§ EXERCISE REQUIREMENTS
Could you copy the records below exactly, leaving out any pictures they include?

§ EXTRACTED RECORDS
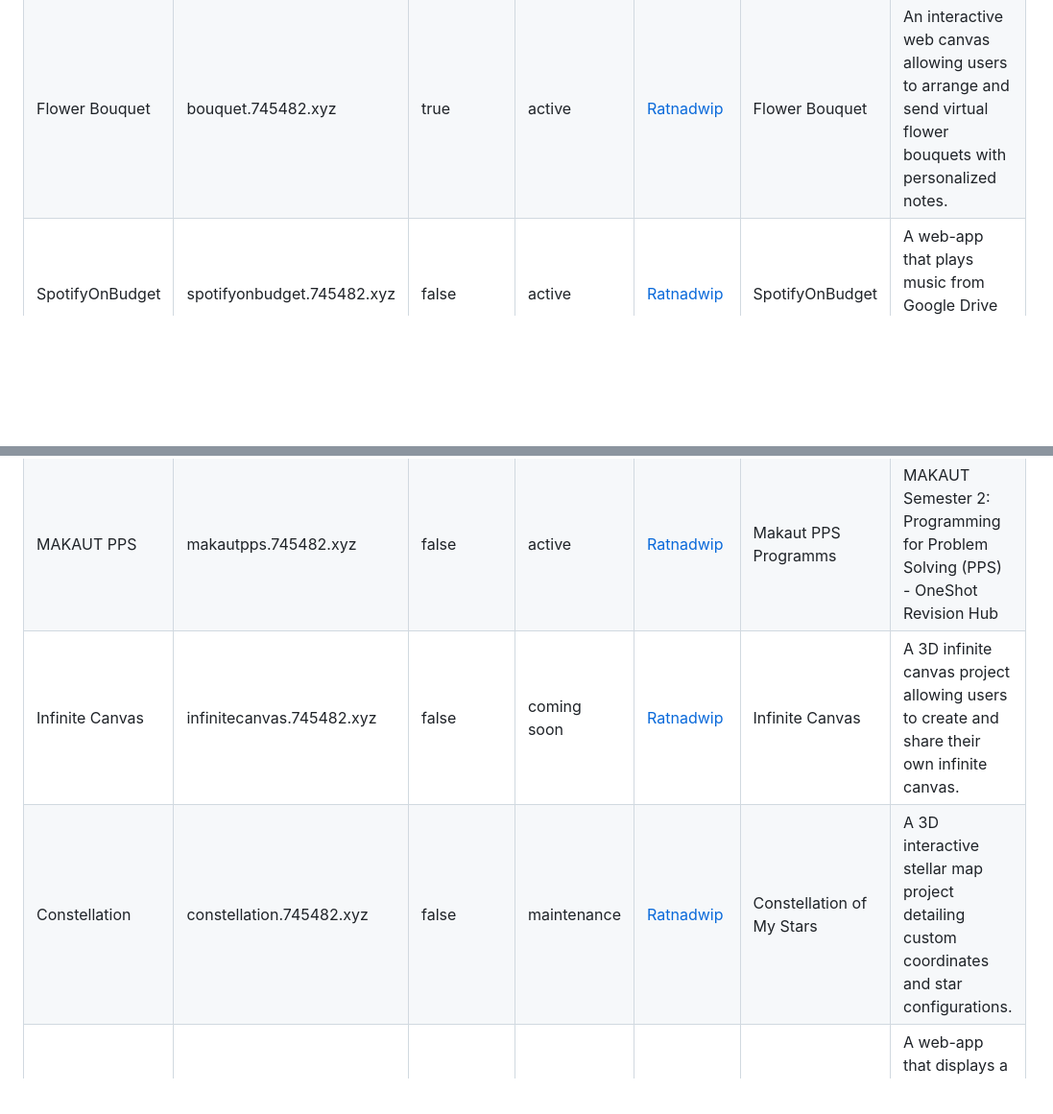
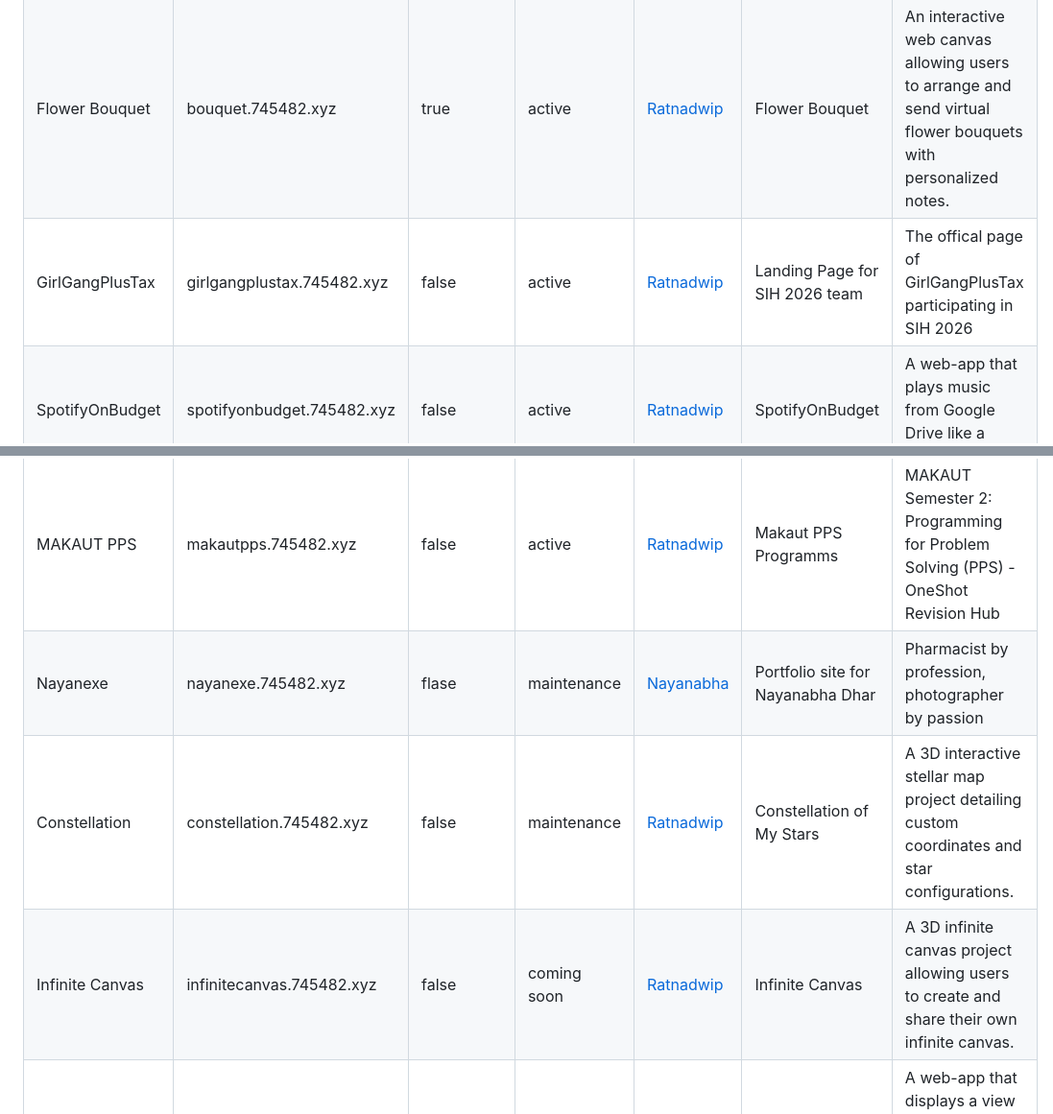
Before and after one commit to RealRatnadwip/745482.xyz, a Markdown page: subdomain.md, 2 parts joined by grey strips. Shown at 96% size. GitHub-like rendering; blank space fills up the shorter version.

```diff
--- a/subdomain.md
+++ b/subdomain.md
@@ -38,12 +38,14 @@ To register or modify a subdomain, append or edit a row in the table below match
 | :--- | :--- | :--- | :--- | :--- | :--- | :--- |
 | Traffic | traffic.745482.xyz | true | active | [Traffic](https://www.instagram.com/traffic.theband/) | Traffic: The Band Page | The official portal of Traffic: The Band, a Bengal-based rock, blues, alternative, funk, indie project. |
 | Flower Bouquet | bouquet.745482.xyz | true | active | [Ratnadwip](https://ratnadwip.com) | Flower Bouquet | An interactive web canvas allowing users to arrange and send virtual flower bouquets with personalized notes. |
+| GirlGangPlusTax | girlgangplustax.745482.xyz | false | active | [Ratnadwip](https://ratnadwip.com) | Landing Page for SIH 2026 team | The offical page of GirlGangPlusTax participating in SIH 2026 |
 | SpotifyOnBudget | spotifyonbudget.745482.xyz | false | active | [Ratnadwip](https://ratnadwip.com) | SpotifyOnBudget | A web-app that plays music from Google Drive like a Spotify player. |
 | Omnichord | omnichord.745482.xyz | false | active | [Ratnadwip](https://ratnadwip.com) | Omnichord | A digital synthesizer recreation of the retro Suzuki Omnichord instrument, featuring auto-harp strum triggers. |
 | BSRC | bsrc.745482.xyz | false | active | [Ratnadwip](https://ratnadwip.com) | BackShot Roulette Calculator | A web-app that calculate bullet probability for the game BackShot Roulette. |
 | Souradip | souradip.745482.xyz | false | active | [Souradip](https://www.instagram.com/fhx_hacrr/) | Portfolio site for Souradip Ghosh | Curious by nature. Website for Souradip Ghosh, a 20-year-old curious mind. |
 | Abhradeep | abhradeep.745482.xyz | false | active | [Abhradeep](https://www.instagram.com/abhradeep.biswas/) | Portfolio site for Abhradeep Biswas | Capturing the silent poetry of ordinary days. |
 | MAKAUT PPS | makautpps.745482.xyz | false | active | [Ratnadwip](https://ratnadwip.com) | Makaut PPS Programms | MAKAUT Semester 2: Programming for Problem Solving (PPS) - OneShot Revision Hub |
+| Nayanexe | nayanexe.745482.xyz | flase | maintenance | [Nayanabha](https://www.instagram.com/_nayanexe_/) | Portfolio site for Nayanabha Dhar | Pharmacist by profession, photographer by passion |
+| Constellation | constellation.745482.xyz | false | maintenance | [Ratnadwip](https://ratnadwip.com) | Constellation of My Stars | A 3D interactive stellar map project detailing custom coordinates and star configurations. |
 | Infinite Canvas | infinitecanvas.745482.xyz | false | coming soon | [Ratnadwip](https://ratnadwip.com) | Infinite Canvas | A 3D infinite canvas project allowing users to create and share their own infinite canvas. |
-| Constellation | constellation.745482.xyz | false | maintenance | [Ratnadwip](https://ratnadwip.com) | Constellation of My Stars | A 3D interactive stellar map project detailing custom coordinates and star configurations. |
 | Windows | windows.745482.xyz | false | inactive | [Ratnadwip](https://ratnadwip.com) | A view from a window | A web-app that displays a view out a virtual window to a virtual outdoor scene. |
```
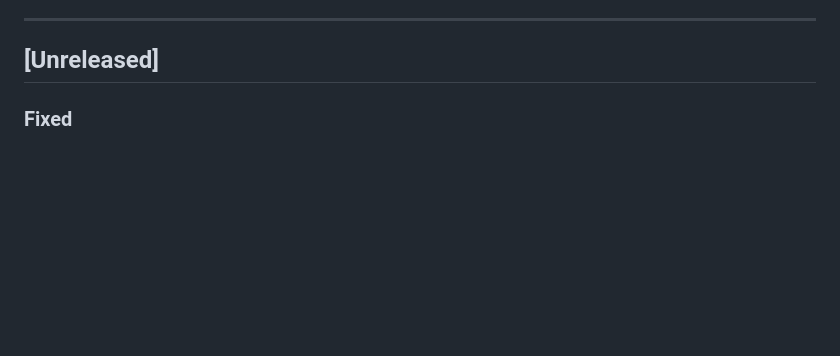
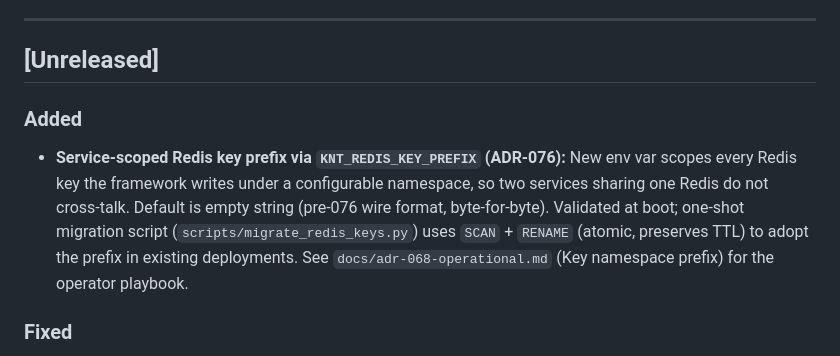
Before and after one commit to kinetgraph/kinetgraph, a Markdown page: CHANGELOG.md, the part around the change. Drawn GitHub-style; blank space fills up the shorter version.

```diff
--- a/CHANGELOG.md
+++ b/CHANGELOG.md
@@ -14,6 +14,18 @@ and this project adheres to [Semantic Versioning](https://semver.org/spec/v2.0.0
 ---
 
 ## [Unreleased]
+
+### Added
+
+- **Service-scoped Redis key prefix via `KNT_REDIS_KEY_PREFIX` (ADR-076):**
+  New env var scopes every Redis key the framework writes under
+  a configurable namespace, so two services sharing one Redis do
+  not cross-talk. Default is empty string (pre-076 wire format,
+  byte-for-byte). Validated at boot; one-shot migration script
+  (`scripts/migrate_redis_keys.py`) uses `SCAN` + `RENAME`
+  (atomic, preserves TTL) to adopt the prefix in existing
+  deployments. See `docs/adr-068-operational.md` (Key namespace
+  prefix) for the operator playbook.
 
 ### Fixed
 
```
Also changed, not shown: docs/adr-068-operational.md (+45 -0 lines).
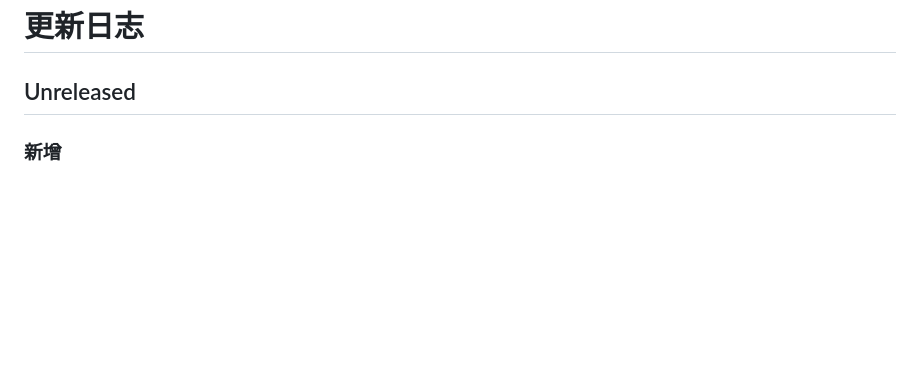
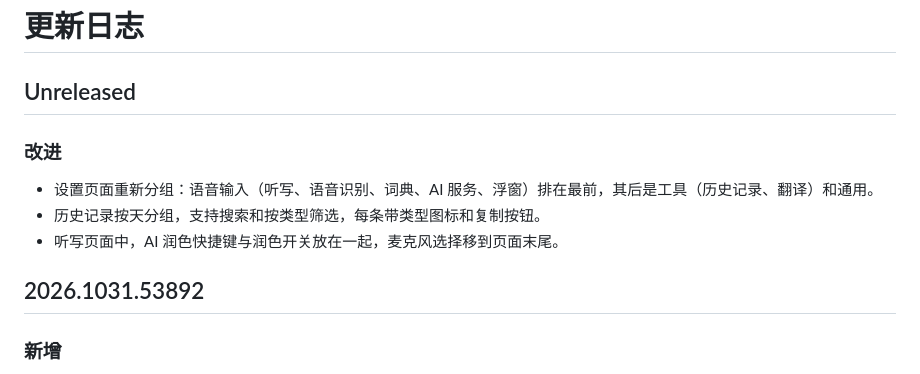
Before and after one commit to x2x3studio/talkless, a Markdown page: CHANGELOG.zh-Hans.md, the part around the change. GitHub-like rendering; blank space fills up the shorter version.

```diff
--- a/CHANGELOG.zh-Hans.md
+++ b/CHANGELOG.zh-Hans.md
@@ -1,6 +1,13 @@
 # 更新日志
 
 ## Unreleased
+
+### 改进
+- 设置页面重新分组：语音输入（听写、语音识别、词典、AI 服务、浮窗）排在最前，其后是工具（历史记录、翻译）和通用。
+- 历史记录按天分组，支持搜索和按类型筛选，每条带类型图标和复制按钮。
+- 听写页面中，AI 润色快捷键与润色开关放在一起，麦克风选择移到页面末尾。
+
+## 2026.1031.53892
 
 ### 新增
 - 历史记录支持按结果、原文或 App 搜索，每条都可以一键复制。
```
Also changed, not shown: CHANGELOG.md (+7 -0 lines).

§ EXERCISE RESULT
Before and after one commit to RealRatnadwip/745482.xyz, a Markdown page: subdomain.md, 2 parts joined by grey strips. Shown at 96% size. GitHub-like rendering; blank space fills up the shorter version.

```diff
--- a/subdomain.md
+++ b/subdomain.md
@@ -38,12 +38,14 @@ To register or modify a subdomain, append or edit a row in the table below match
 | :--- | :--- | :--- | :--- | :--- | :--- | :--- |
 | Traffic | traffic.745482.xyz | true | active | [Traffic](https://www.instagram.com/traffic.theband/) | Traffic: The Band Page | The official portal of Traffic: The Band, a Bengal-based rock, blues, alternative, funk, indie project. |
 | Flower Bouquet | bouquet.745482.xyz | true | active | [Ratnadwip](https://ratnadwip.com) | Flower Bouquet | An interactive web canvas allowing users to arrange and send virtual flower bouquets with personalized notes. |
+| GirlGangPlusTax | girlgangplustax.745482.xyz | false | active | [Ratnadwip](https://ratnadwip.com) | Landing Page for SIH 2026 team | The offical page of GirlGangPlusTax participating in SIH 2026 |
 | SpotifyOnBudget | spotifyonbudget.745482.xyz | false | active | [Ratnadwip](https://ratnadwip.com) | SpotifyOnBudget | A web-app that plays music from Google Drive like a Spotify player. |
 | Omnichord | omnichord.745482.xyz | false | active | [Ratnadwip](https://ratnadwip.com) | Omnichord | A digital synthesizer recreation of the retro Suzuki Omnichord instrument, featuring auto-harp strum triggers. |
 | BSRC | bsrc.745482.xyz | false | active | [Ratnadwip](https://ratnadwip.com) | BackShot Roulette Calculator | A web-app that calculate bullet probability for the game BackShot Roulette. |
 | Souradip | souradip.745482.xyz | false | active | [Souradip](https://www.instagram.com/fhx_hacrr/) | Portfolio site for Souradip Ghosh | Curious by nature. Website for Souradip Ghosh, a 20-year-old curious mind. |
 | Abhradeep | abhradeep.745482.xyz | false | active | [Abhradeep](https://www.instagram.com/abhradeep.biswas/) | Portfolio site for Abhradeep Biswas | Capturing the silent poetry of ordinary days. |
 | MAKAUT PPS | makautpps.745482.xyz | false | active | [Ratnadwip](https://ratnadwip.com) | Makaut PPS Programms | MAKAUT Semester 2: Programming for Problem Solving (PPS) - OneShot Revision Hub |
+| Nayanexe | nayanexe.745482.xyz | flase | maintenance | [Nayanabha](https://www.instagram.com/_nayanexe_/) | Portfolio site for Nayanabha Dhar | Pharmacist by profession, photographer by passion |
+| Constellation | constellation.745482.xyz | false | maintenance | [Ratnadwip](https://ratnadwip.com) | Constellation of My Stars | A 3D interactive stellar map project detailing custom coordinates and star configurations. |
 | Infinite Canvas | infinitecanvas.745482.xyz | false | coming soon | [Ratnadwip](https://ratnadwip.com) | Infinite Canvas | A 3D infinite canvas project allowing users to create and share their own infinite canvas. |
-| Constellation | constellation.745482.xyz | false | maintenance | [Ratnadwip](https://ratnadwip.com) | Constellation of My Stars | A 3D interactive stellar map project detailing custom coordinates and star configurations. |
 | Windows | windows.745482.xyz | false | inactive | [Ratnadwip](https://ratnadwip.com) | A view from a window | A web-app that displays a view out a virtual window to a virtual outdoor scene. |
```
Before and after one commit to kinetgraph/kinetgraph, a Markdown page: CHANGELOG.md, the part around the change. Drawn GitHub-style; blank space fills up the shorter version.

```diff
--- a/CHANGELOG.md
+++ b/CHANGELOG.md
@@ -14,6 +14,18 @@ and this project adheres to [Semantic Versioning](https://semver.org/spec/v2.0.0
 ---
 
 ## [Unreleased]
+
+### Added
+
+- **Service-scoped Redis key prefix via `KNT_REDIS_KEY_PREFIX` (ADR-076):**
+  New env var scopes every Redis key the framework writes under
+  a configurable namespace, so two services sharing one Redis do
+  not cross-talk. Default is empty string (pre-076 wire format,
+  byte-for-byte). Validated at boot; one-shot migration script
+  (`scripts/migrate_redis_keys.py`) uses `SCAN` + `RENAME`
+  (atomic, preserves TTL) to adopt the prefix in existing
+  deployments. See `docs/adr-068-operational.md` (Key namespace
+  prefix) for the operator playbook.
 
 ### Fixed
 
```
Also changed, not shown: docs/adr-068-operational.md (+45 -0 lines).
Before and after one commit to x2x3studio/talkless, a Markdown page: CHANGELOG.zh-Hans.md, the part around the change. GitHub-like rendering; blank space fills up the shorter version.

```diff
--- a/CHANGELOG.zh-Hans.md
+++ b/CHANGELOG.zh-Hans.md
@@ -1,6 +1,13 @@
 # 更新日志
 
 ## Unreleased
+
+### 改进
+- 设置页面重新分组：语音输入（听写、语音识别、词典、AI 服务、浮窗）排在最前，其后是工具（历史记录、翻译）和通用。
+- 历史记录按天分组，支持搜索和按类型筛选，每条带类型图标和复制按钮。
+- 听写页面中，AI 润色快捷键与润色开关放在一起，麦克风选择移到页面末尾。
+
+## 2026.1031.53892
 
 ### 新增
 - 历史记录支持按结果、原文或 App 搜索，每条都可以一键复制。
```
Also changed, not shown: CHANGELOG.md (+7 -0 lines).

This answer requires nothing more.